• Work to complete:
Because the images are not wanted, restate every line below word for word without them.
--- Records for this task Enclosed Below ---
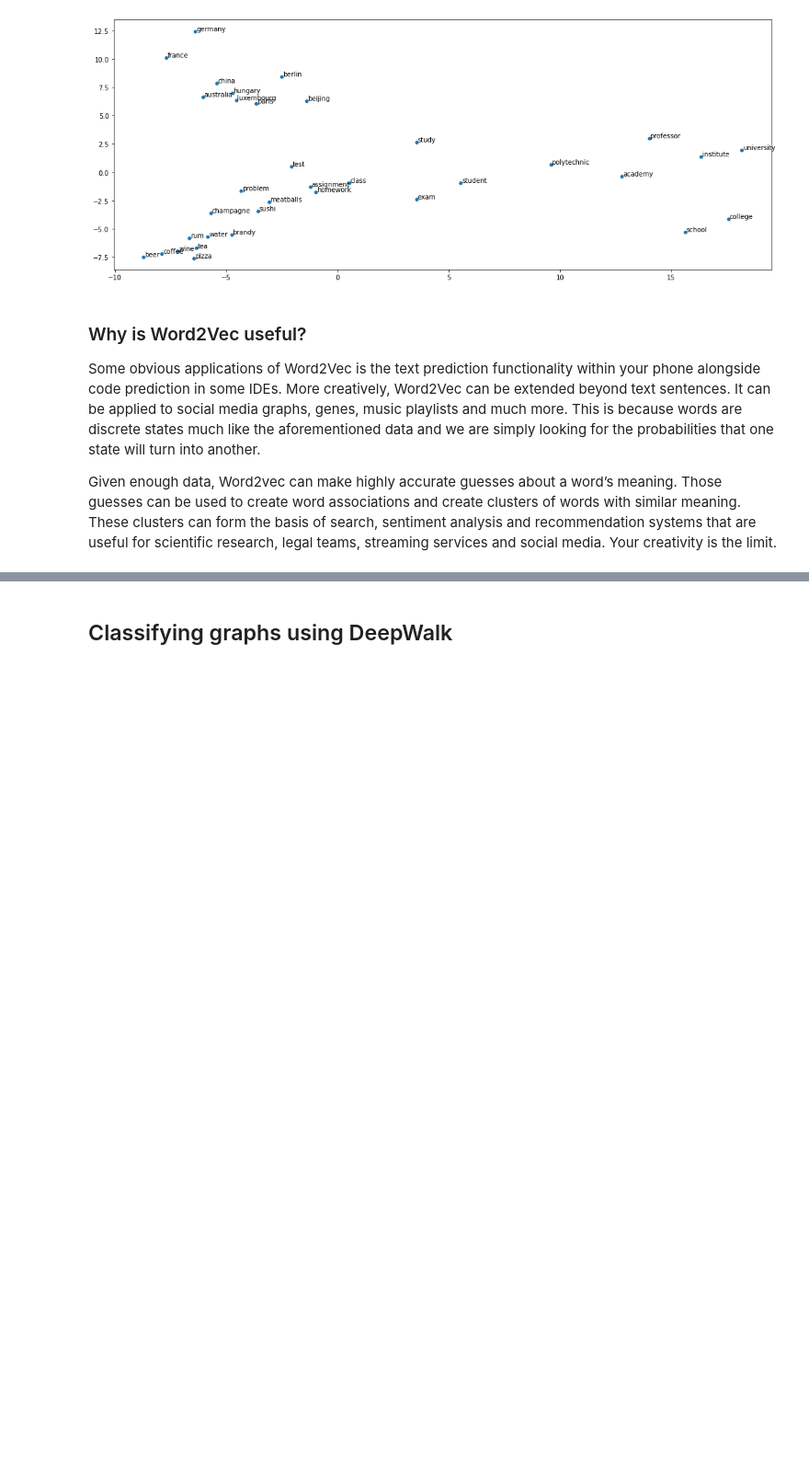
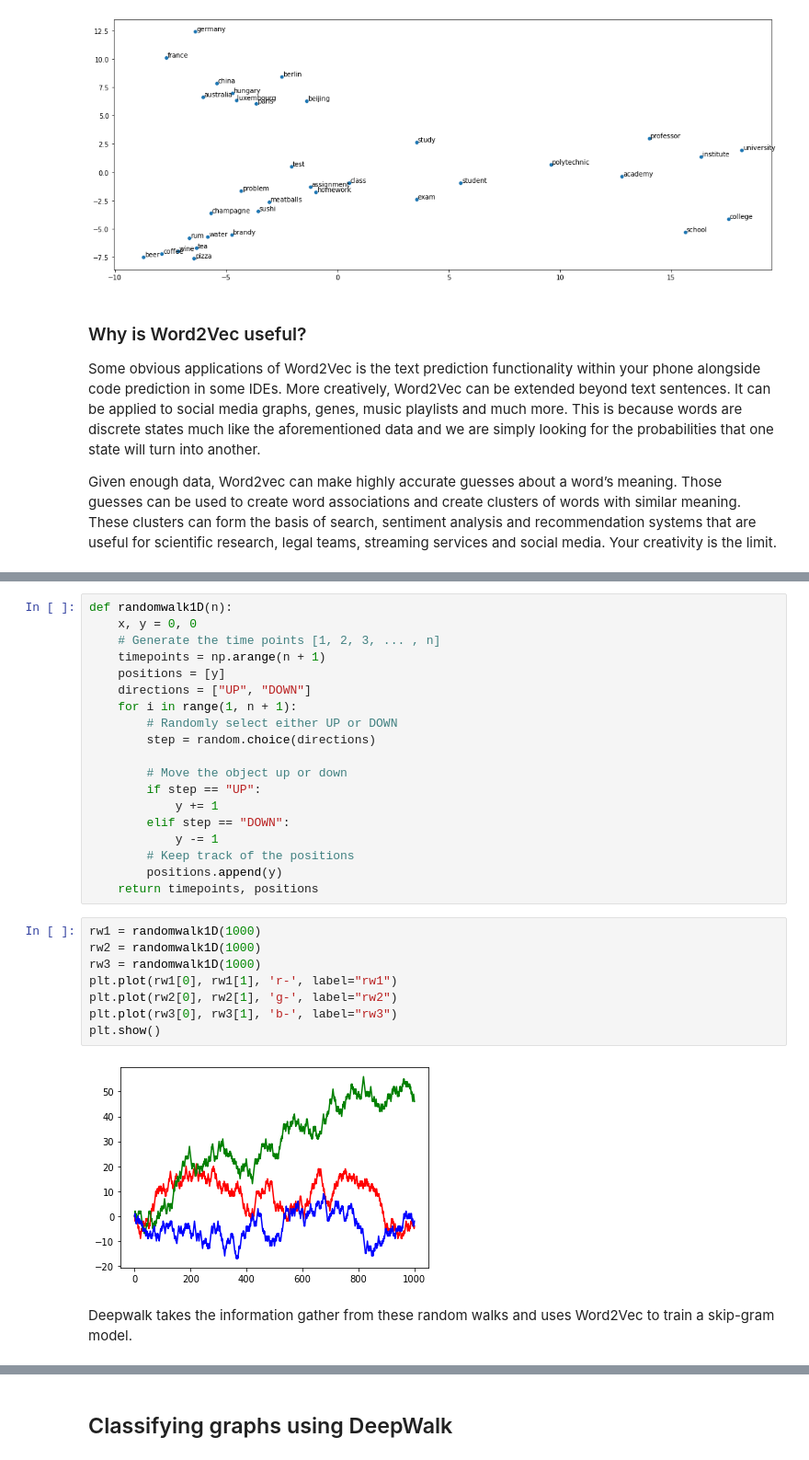
Before and after one commit to dpatularu/Vectorization-of-social-networks, a Jupyter notebook: Vectorization of Online Social Networks.ipynb, the cells around one changed output, grey strips where cells are left out. Shown at 92% size. Cells and saved outputs as stored; diff of their text form; blank space fills up the shorter version.

```diff
--- a/Vectorization of Online Social Networks.ipynb
+++ b/Vectorization of Online Social Networks.ipynb
@@ -244,0 +255,31 @@ TBD
+# %%
+def randomwalk1D(n):
+    x, y = 0, 0
+    # Generate the time points [1, 2, 3, ... , n]
+    timepoints = np.arange(n + 1)
+    positions = [y]
+    directions = ["UP", "DOWN"]
+    for i in range(1, n + 1):
+        # Randomly select either UP or DOWN
+        step = random.choice(directions)
+
+        # Move the object up or down
+        if step == "UP":
+            y += 1
+        elif step == "DOWN":
+            y -= 1
+        # Keep track of the positions
+        positions.append(y)
+    return timepoints, positions
+# %%
+rw1 = randomwalk1D(1000)
+rw2 = randomwalk1D(1000)
+rw3 = randomwalk1D(1000)
+plt.plot(rw1[0], rw1[1], 'r-', label="rw1")
+plt.plot(rw2[0], rw2[1], 'g-', label="rw2")
+plt.plot(rw3[0], rw3[1], 'b-', label="rw3")
+plt.show()
+# %% [output]
+[figure, added]
+# %% [markdown]
+Deepwalk takes the information gather from these random walks and uses Word2Vec to train a skip-gram model.
```
Also changed, not shown: parts of 4 cells of this notebook.
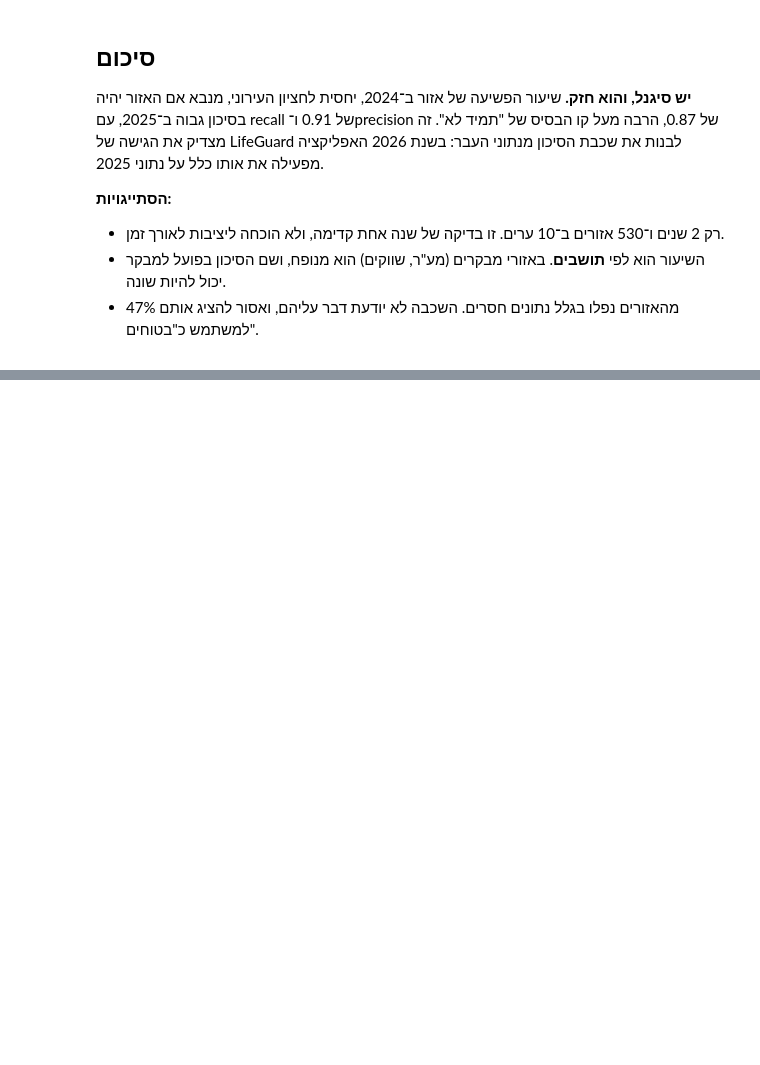
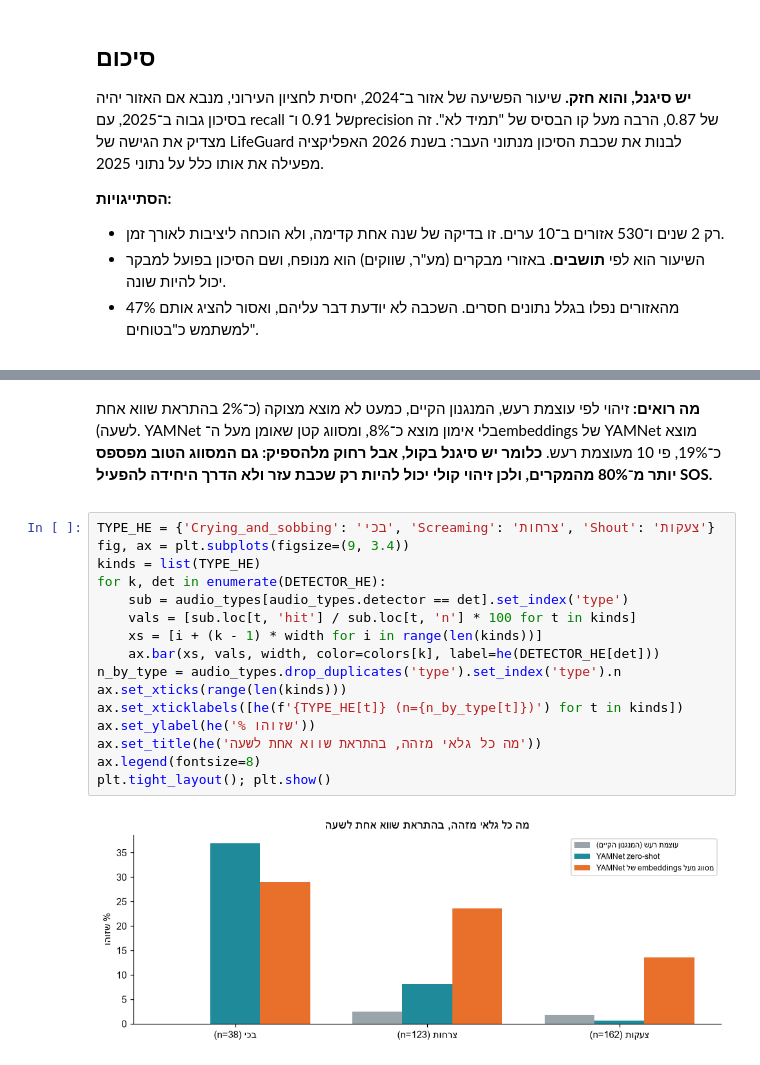
Before and after one commit to Ariel-Vibe-Algorithm/LifeGuard-, a Jupyter notebook: notebook/eda_notebook.ipynb, the cells around one changed output, grey strips where cells are left out. Saved outputs shown, nothing was run; the diff lists cells and outputs as text; blank space fills up the shorter version.

```diff
--- a/notebook/eda_notebook.ipynb
+++ b/notebook/eda_notebook.ipynb
@@ -489,0 +559,24 @@ plt.tight_layout(); plt.show()
+# %% [markdown]
+<div dir="rtl">
+
+**מה רואים:** זיהוי לפי עוצמת רעש, המנגנון הקיים, כמעט לא מוצא מצוקה (כ־2% בהתראת שווא אחת לשעה). YAMNet בלי אימון מוצא כ־8%, ומסווג קטן שאומן מעל ה־embeddings של YAMNet מוצא כ־19%, פי 10 מעוצמת רעש. **כלומר יש סיגנל בקול, אבל רחוק מלהספיק: גם המסווג הטוב מפספס יותר מ־80% מהמקרים, ולכן זיהוי קולי יכול להיות רק שכבת עזר ולא הדרך היחידה להפעיל SOS.**
+
+</div>
+# %%
+TYPE_HE = {'Crying_and_sobbing': 'בכי', 'Screaming': 'צרחות', 'Shout': 'צעקות'}
+fig, ax = plt.subplots(figsize=(9, 3.4))
+kinds = list(TYPE_HE)
+for k, det in enumerate(DETECTOR_HE):
+    sub = audio_types[audio_types.detector == det].set_index('type')
+    vals = [sub.loc[t, 'hit'] / sub.loc[t, 'n'] * 100 for t in kinds]
+    xs = [i + (k - 1) * width for i in range(len(kinds))]
+    ax.bar(xs, vals, width, color=colors[k], label=he(DETECTOR_HE[det]))
+n_by_type = audio_types.drop_duplicates('type').set_index('type').n
+ax.set_xticks(range(len(kinds)))
+ax.set_xticklabels([he(f'{TYPE_HE[t]} (n={n_by_type[t]})') for t in kinds])
+ax.set_ylabel(he('% שזוהו'))
+ax.set_title(he('מה כל גלאי מזהה, בהתראת שווא אחת לשעה'))
+ax.legend(fontsize=8)
+plt.tight_layout(); plt.show()
+# %% [output]
+[figure, added]
```
Also changed, not shown: parts of 4 cells of this notebook, 1 other file.
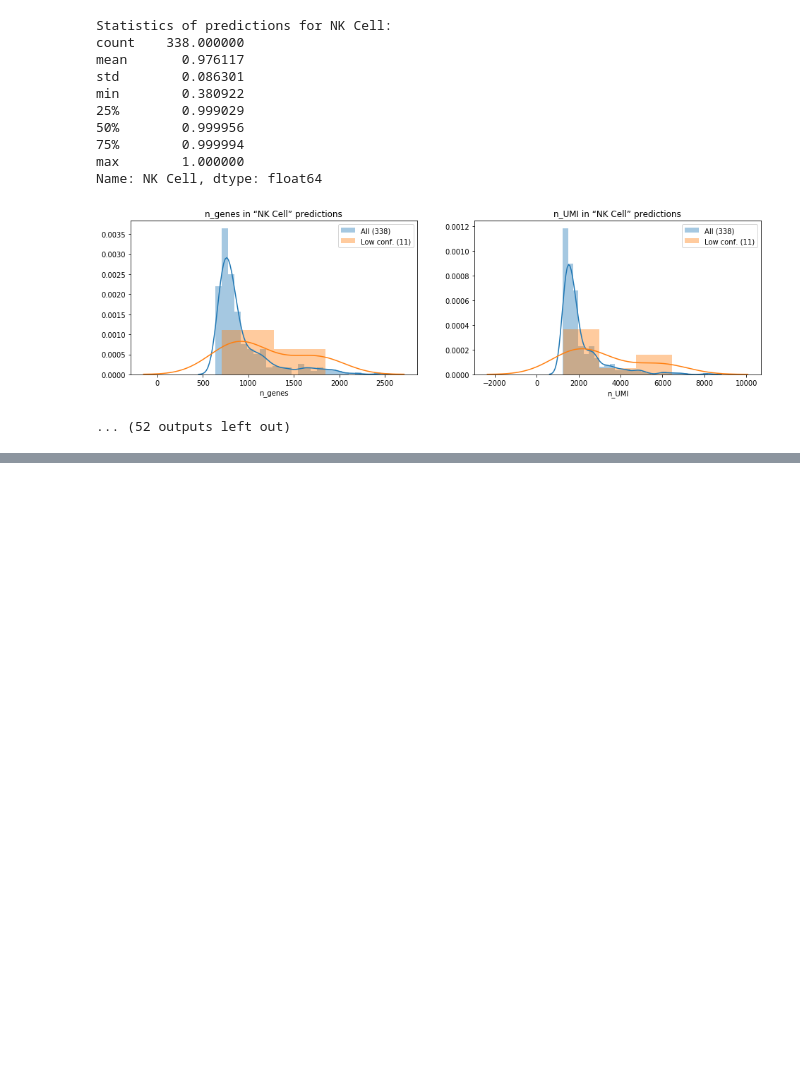
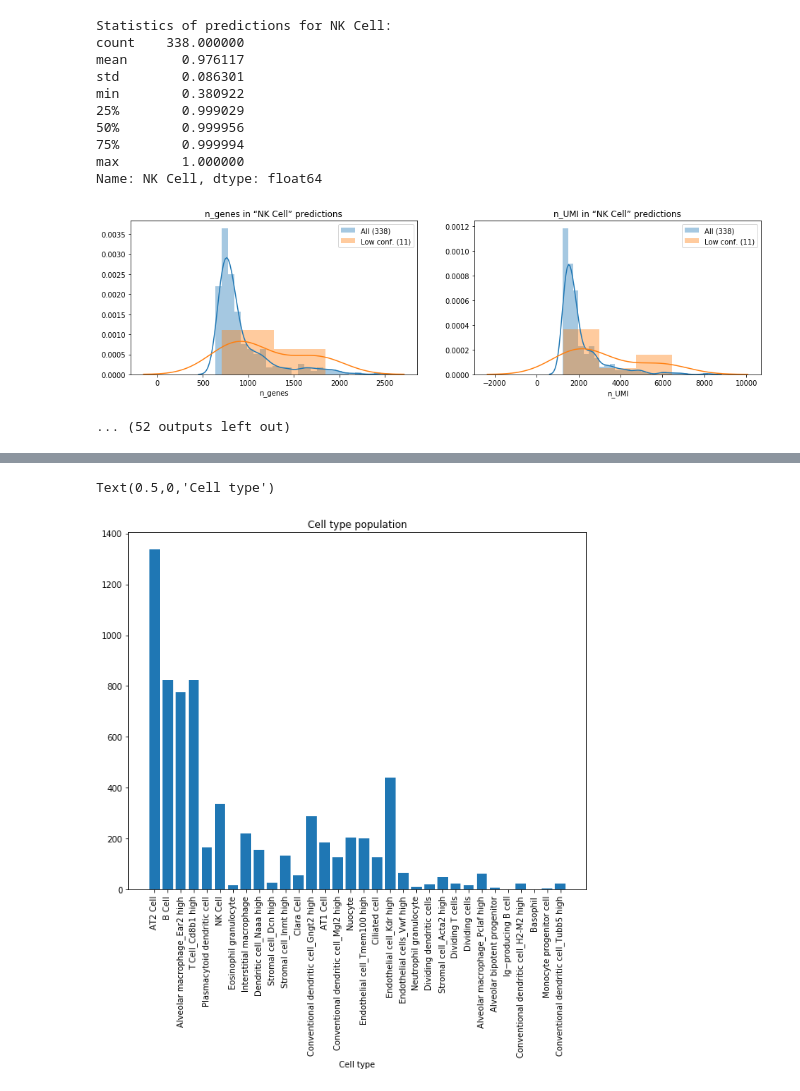
Before and after one commit to mxposed/sickle, a Jupyter notebook: 05-catboost-mca/best_model_analysis.ipynb, the cells around one changed output, grey strips where cells are left out. Saved outputs shown, nothing was run; the diff lists cells and outputs as text; code cells hidden in the pictures; blank space fills up the shorter version.

```diff
--- a/05-catboost-mca/best_model_analysis.ipynb
+++ b/05-catboost-mca/best_model_analysis.ipynb
@@ -135,0 +152,9 @@ Name: NK Cell, dtype: float64
+# %%
+plt.figure(figsize=(10,8))
+plt.bar(sc01p.columns, ct_counts)
+plt.xticks(rotation='vertical')
+plt.title('Cell type population')
+plt.xlabel('Cell type')
+# %% [output]
+Text(0.5,0,'Cell type')
+[figure, added]
```
Also changed, not shown: parts of 1 cell of this notebook.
--- End of Enclosed Records for this task ---
• Answer to the problem:
Before and after one commit to dpatularu/Vectorization-of-social-networks, a Jupyter notebook: Vectorization of Online Social Networks.ipynb, the cells around one changed output, grey strips where cells are left out. Shown at 92% size. Cells and saved outputs as stored; diff of their text form; blank space fills up the shorter version.

```diff
--- a/Vectorization of Online Social Networks.ipynb
+++ b/Vectorization of Online Social Networks.ipynb
@@ -244,0 +255,31 @@ TBD
+# %%
+def randomwalk1D(n):
+    x, y = 0, 0
+    # Generate the time points [1, 2, 3, ... , n]
+    timepoints = np.arange(n + 1)
+    positions = [y]
+    directions = ["UP", "DOWN"]
+    for i in range(1, n + 1):
+        # Randomly select either UP or DOWN
+        step = random.choice(directions)
+
+        # Move the object up or down
+        if step == "UP":
+            y += 1
+        elif step == "DOWN":
+            y -= 1
+        # Keep track of the positions
+        positions.append(y)
+    return timepoints, positions
+# %%
+rw1 = randomwalk1D(1000)
+rw2 = randomwalk1D(1000)
+rw3 = randomwalk1D(1000)
+plt.plot(rw1[0], rw1[1], 'r-', label="rw1")
+plt.plot(rw2[0], rw2[1], 'g-', label="rw2")
+plt.plot(rw3[0], rw3[1], 'b-', label="rw3")
+plt.show()
+# %% [output]
+[figure, added]
+# %% [markdown]
+Deepwalk takes the information gather from these random walks and uses Word2Vec to train a skip-gram model.
```
Also changed, not shown: parts of 4 cells of this notebook.
Before and after one commit to Ariel-Vibe-Algorithm/LifeGuard-, a Jupyter notebook: notebook/eda_notebook.ipynb, the cells around one changed output, grey strips where cells are left out. Saved outputs shown, nothing was run; the diff lists cells and outputs as text; blank space fills up the shorter version.

```diff
--- a/notebook/eda_notebook.ipynb
+++ b/notebook/eda_notebook.ipynb
@@ -489,0 +559,24 @@ plt.tight_layout(); plt.show()
+# %% [markdown]
+<div dir="rtl">
+
+**מה רואים:** זיהוי לפי עוצמת רעש, המנגנון הקיים, כמעט לא מוצא מצוקה (כ־2% בהתראת שווא אחת לשעה). YAMNet בלי אימון מוצא כ־8%, ומסווג קטן שאומן מעל ה־embeddings של YAMNet מוצא כ־19%, פי 10 מעוצמת רעש. **כלומר יש סיגנל בקול, אבל רחוק מלהספיק: גם המסווג הטוב מפספס יותר מ־80% מהמקרים, ולכן זיהוי קולי יכול להיות רק שכבת עזר ולא הדרך היחידה להפעיל SOS.**
+
+</div>
+# %%
+TYPE_HE = {'Crying_and_sobbing': 'בכי', 'Screaming': 'צרחות', 'Shout': 'צעקות'}
+fig, ax = plt.subplots(figsize=(9, 3.4))
+kinds = list(TYPE_HE)
+for k, det in enumerate(DETECTOR_HE):
+    sub = audio_types[audio_types.detector == det].set_index('type')
+    vals = [sub.loc[t, 'hit'] / sub.loc[t, 'n'] * 100 for t in kinds]
+    xs = [i + (k - 1) * width for i in range(len(kinds))]
+    ax.bar(xs, vals, width, color=colors[k], label=he(DETECTOR_HE[det]))
+n_by_type = audio_types.drop_duplicates('type').set_index('type').n
+ax.set_xticks(range(len(kinds)))
+ax.set_xticklabels([he(f'{TYPE_HE[t]} (n={n_by_type[t]})') for t in kinds])
+ax.set_ylabel(he('% שזוהו'))
+ax.set_title(he('מה כל גלאי מזהה, בהתראת שווא אחת לשעה'))
+ax.legend(fontsize=8)
+plt.tight_layout(); plt.show()
+# %% [output]
+[figure, added]
```
Also changed, not shown: parts of 4 cells of this notebook, 1 other file.
Before and after one commit to mxposed/sickle, a Jupyter notebook: 05-catboost-mca/best_model_analysis.ipynb, the cells around one changed output, grey strips where cells are left out. Saved outputs shown, nothing was run; the diff lists cells and outputs as text; code cells hidden in the pictures; blank space fills up the shorter version.

```diff
--- a/05-catboost-mca/best_model_analysis.ipynb
+++ b/05-catboost-mca/best_model_analysis.ipynb
@@ -135,0 +152,9 @@ Name: NK Cell, dtype: float64
+# %%
+plt.figure(figsize=(10,8))
+plt.bar(sc01p.columns, ct_counts)
+plt.xticks(rotation='vertical')
+plt.title('Cell type population')
+plt.xlabel('Cell type')
+# %% [output]
+Text(0.5,0,'Cell type')
+[figure, added]
```
Also changed, not shown: parts of 1 cell of this notebook.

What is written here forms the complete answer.